Orion Spacecraft Rolls Through Ohio

People watch the Orion spacecraft being transported to the NASA Plum Brook Station on Tuesday.

MILAN, Ohio – Before flying away, a vehicle destined to reach unexplored frontiers of the solar system made a pivotal pit stop in Erie County, Ohio — home to a one-of-a-kind testing arena necessary for such a groundbreaking journey.

A large motorcade, comprised mostly of emergency vehicles, escorted the Orion spacecraft — part of the Artemis 1 initiative, which involves transporting astronauts into deep space and maybe even Mars — Tuesday morning.

After leaving its initial point from Mansfield, the convoy traveled roughly 45 miles, carefully guarding a 48,000-pound flatbed load, wrapped in a protective white covering, through parts of Huron County, Milan and Milan Township.

The equipment then accessed a back entrance leading into NASA Plum Brook, about a half-mile west of EHOVE Career Center.

Several hundred people lined area streets and waited on grassy lots to catch a glimpse of the historic expedition.

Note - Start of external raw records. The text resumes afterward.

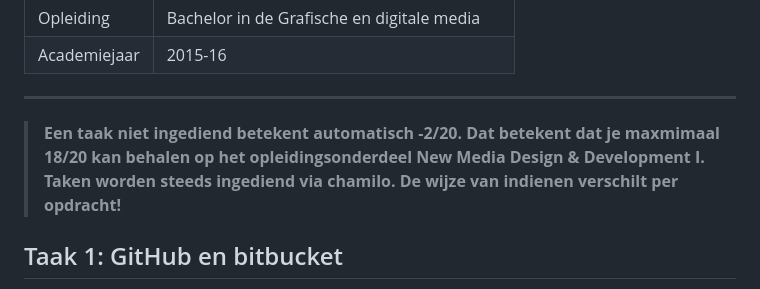
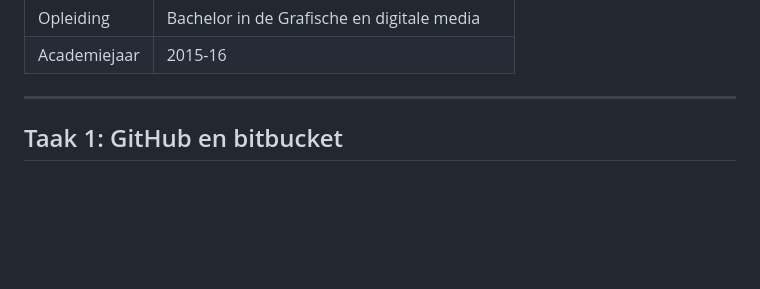
Before and after one commit to gdm-201516-mmp2/nmdad1, a Markdown page: tasks/week1.md, the part around the change. GitHub-like rendering; blank space fills up the shorter version.

```diff
--- a/tasks/week1.md
+++ b/tasks/week1.md
@@ -9,8 +9,6 @@ Taken Week 1
 |Academiejaar|2015-16|
 
 ***
-
-> **Een taak niet ingediend betekent automatisch -2/20. Dat betekent dat je maxmimaal 18/20 kan behalen op het opleidingsonderdeel New Media Design & Development I. Taken worden steeds ingediend via chamilo. De wijze van indienen verschilt per opdracht!**
 
 Taak 1: GitHub en bitbucket
 ---------------------------
```
Also changed, not shown: README.md (+1 -0 lines), tasks/blended_learning.md (added, +31 -0 lines), docs/images/leaderbord_21092015.PNG (added).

It was “so close I could almost touch it,” said Janet Inez McIntyre-Bedard, who saw Orion near the intersection of Main Street and Ohio 113 in Milan Town Square. “Once-in-a-lifetime experience.”

“I wanted to see this because it’s going to become a part of our history, and I can say, ‘I saw it firsthand on its journey,'” said Linda Jackson, who watched it on U.S. 250 in Olena.

For about four years now, Plum Brook represents a primary testing hub for activities related to Orion because of its unrivaled experimental chambers.

Before Tuesday, and with a test flight article, or a spacecraft replica, engineers previously analyzed Orion’s capabilities with solar power, noise, temperatures and pyro shocks, which ensured it could separate when necessary.

Through calculations received and conclusions learned on this model, workers integrated the information with Orion’s actual spacecraft when it was elsewhere.

So what’s happening now?

At Plum Brook, engineers will conduct a final round of tests on the spacecraft heading into space. They’ll aim to perfect all systems before it launches sometime next year.

The newest tests at Plum Brook involve Orion going through:

¯ Thermal vacuum testing; Plum Brook houses the world’s largest vacuum chamber, which determines if spacecraft can withstand extreme temperatures — ranging from minus 250 degrees to 170 degrees — found in space.

“We will pull the spacecraft out of the Thermal Vacuum Chamber and reconfigure both the spacecraft instrumentation and the chamber itself,” said Nicole Smith, the NASA project manager overseeing Orion’s testing at Plum Brook.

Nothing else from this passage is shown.